"We estimate 40,000 pilots would volunteer if it were properly managed by the TSA," said Capt. Bob Lambert, president of the Airline Pilots' Security Alliance, who was speaking at a Tuesday news conference. Pilots are trying to pressure the Bush administration to move ahead quickly with the training program.
John Moran, who heads the government's training program, said the TSA's training is meeting the demand of pilots who want to carry a weapon.
"The great majority of those who have volunteered will be trained within a year," Moran said at a news conference at Ronald Reagan Washington National Airport.
Full classes of 48 each are booked through the end of September, he said, and the agency plans to double its classes in January.
Another member of the pilots security group, Capt. Phillip Beall, says 10,000 of his fellow airline pilots should have been given guns by now and trained to use them while in the cockpit. Instead, he said, fewer than 200 have weapons because the agency in charge of arming pilots is dragging its feet.
The pilots held news conferences Tuesday at several airports around the country to urge the Transportation Security Administration to speed up the program.
Brian Turmail, a TSA spokesman, rejects the claim that the agency isn't moving fast enough. He said the TSA quickly created a training program and application process for pilots, and now that those elements are established, the pace of training will pick up.
Full classes are booked through the end of September, he said. The number of pilots in each class is kept secret for security reasons.
Pilots lobbied Congress hard last year, arguing that guns would allow them to supplement air marshals, who cover only a small percentage of the 35,000 daily flights in the United States. The TSA, seeking to address a budget shortfall of nearly $1 billion, froze air marshal hiring in May.

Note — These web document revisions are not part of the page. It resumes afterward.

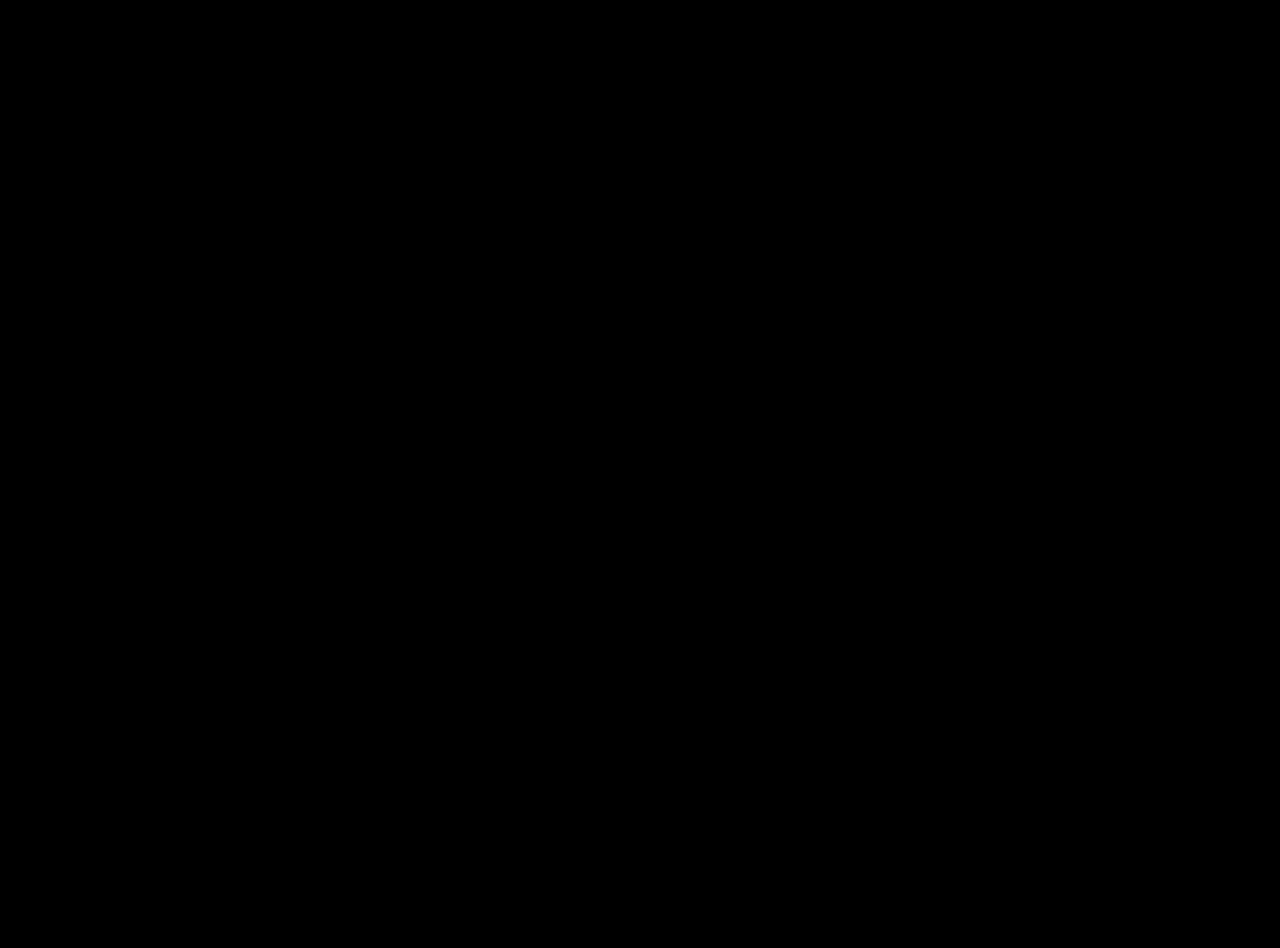
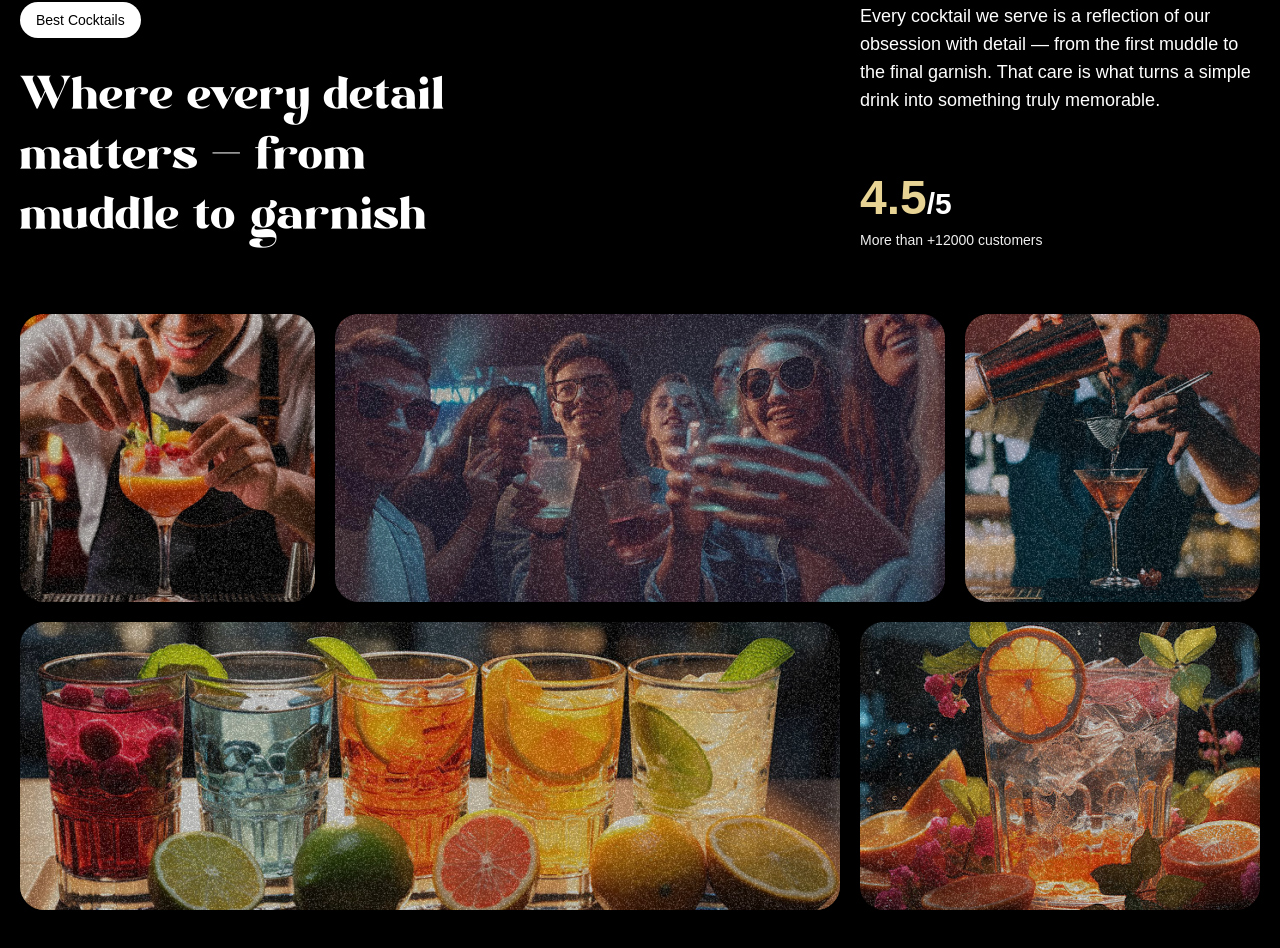
Before and after one commit to DojaBiraloo/GSAP-Mojito-animated-website, a React (Vite) app: page / in a window 1280 px wide. Shown: the part 1710-2658 px from the top of the page. Before the commit the page ends 1600 px from the top, so only its background shows below. Built offline with nearby package versions, Linux system fonts and the light colour scheme; a web font is replaced by a local one.

Commit message:
implement about section

```diff
--- a/src/App.jsx
+++ b/src/App.jsx
@@ -4,6 +4,7 @@ import React from 'react'
 import Navbar from './components/Navbar';
 import Hero from './components/Hero';
 import Cocktails from './components/Cocktails';
+import About from './components/About';
 
 gsap.registerPlugin(ScrollTrigger, SplitText);
 
@@ -15,6 +16,7 @@ const App = () => {
       <Navbar />
       <Hero />
       <Cocktails />
+      <About />
 
     </main>
   )
--- /dev/null
+++ b/src/components/About.jsx
@@ -0,0 +1,99 @@
+import { useGSAP } from '@gsap/react'
+import gsap from 'gsap'
+import { SplitText } from 'gsap/all'
+import React from 'react'
+
+const About = () => {
+
+    useGSAP(() =>{
+        const titleSplit = SplitText.create("#about h2", {
+            type: 'words'
+        })
+
+        const scrollTimeline = gsap.timeline({
+            scrollTrigger:{
+                trigger: '#about',
+                start: 'top center'
+            }
+        })
+        scrollTimeline.from(titleSplit.words, {
+            opacity: 0,
+            duration: 1,
+            yPercent: 100,
+            ease: 'expo.out',
+            stagger: 0.02
+        })
+
+        .from('.top-grid, .bottom-grid div', {
+            opacity: 0,
+            duration: 1,
+            ease: 'power1.inOut',
+            stagger: 0.04,
+        }, '-=0.5')
+    })
+
+  return (
+    <div id='about'>
+        <div className='mb-16 md:px-0 px-5'>
+            <div className='content'>
+                <div className="md:col-span-8">
+                    <p className="badge">Best Cocktails</p>
+                    <h2>Where every detail matters <span className='text-white'>—</span> from muddle to garnish</h2>
+
+                </div>
+                <div className='sub-content'>
+                    <p>
+                        Every cocktail we serve is a reflection of our obsession with detail — from the first muddle to the final garnish. That care is what turns a simple drink into something truly memorable.
+                    </p>
+                    <div>
+                        <p className="md:text-3xl text-xl font-bold">
+                            <span>4.5</span>/5
+                        </p>
+                        <p className='text-sm text-white-100'>
+                            More than +12000 customers
+                        </p>
+
+                    </div>
+
+                </div>
+
+            </div>
+
+        </div>
+
+        <div className='top-grid'>
+
+            <div className='md:col-span-3'>
+                <div className='noisy' />
+                <img src="/images/abt1.png" alt="grid-img-1" />
+            </div>
+            <div className='md:col-span-6'>
+                <div className='noisy' />
+                <img src="/images/abt2.png" alt="grid-img-2" />
+            </div>
+            <div className='md:col-span-3'>
+                <div className='noisy' />
+                <img src="/images/abt5.png" alt="grid-img-5" />
+            </div>
+
+        </div>
+        <div className='bottom-grid'>
+
+             <div className='md:col-span-8'>
+                <div className='noisy' />
+                <img src="/images/abt3.png" alt="grid-img-3" />
+            </div>
+
+             <div className='md:col-span-4'>
+                <div className='noisy' />
+                <img src="/images/abt4.png" alt="grid-img-4" />
+            </div>
+
+        </div>
+
+
+    </div>
+  )
+}
+
+export default About
```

The agency had opposed arming pilots, believing tighter airport security, bulletproof cockpit doors and more vigilant passengers made it unnecessary. Critics also said adding guns to airplanes was inherently dangerous.
But after it became obvious that Congress would support the program, TSA chief James Loy reluctantly went along.
Pilots who volunteer for the program take a week of classes, weapons instruction and hand-to-hand combat drills at a federal law enforcement training center. Background checks and psychological testing also are conducted.
Capt. Lambert said at the current rate of 50 pilots a week it will take 15 years to arm the estimated 40,000 pilots who want to carry guns.
The first 44 pilots to complete the program were designated "flight deck officers" on April 19 and began flying with weapons. The second class finished in July, and now classes are conducted weekly.
An upcoming move to a training center in Artesia, N.M., from Glynco, Ga., will allow the agency to train more pilots, Turmail said. Many pilots don't like the new location because it's difficult to get to.
Former Rep. Bob Barr, R-Ga., is backing the pilots' campaign.
"The government is throwing roadblocks in the way of fulfilling what was a very clear congressional mandate," Barr said. "If the White House would simply make a clear statement that this must be done, it dramatically improves the chances of it happening."
By Leslie Miller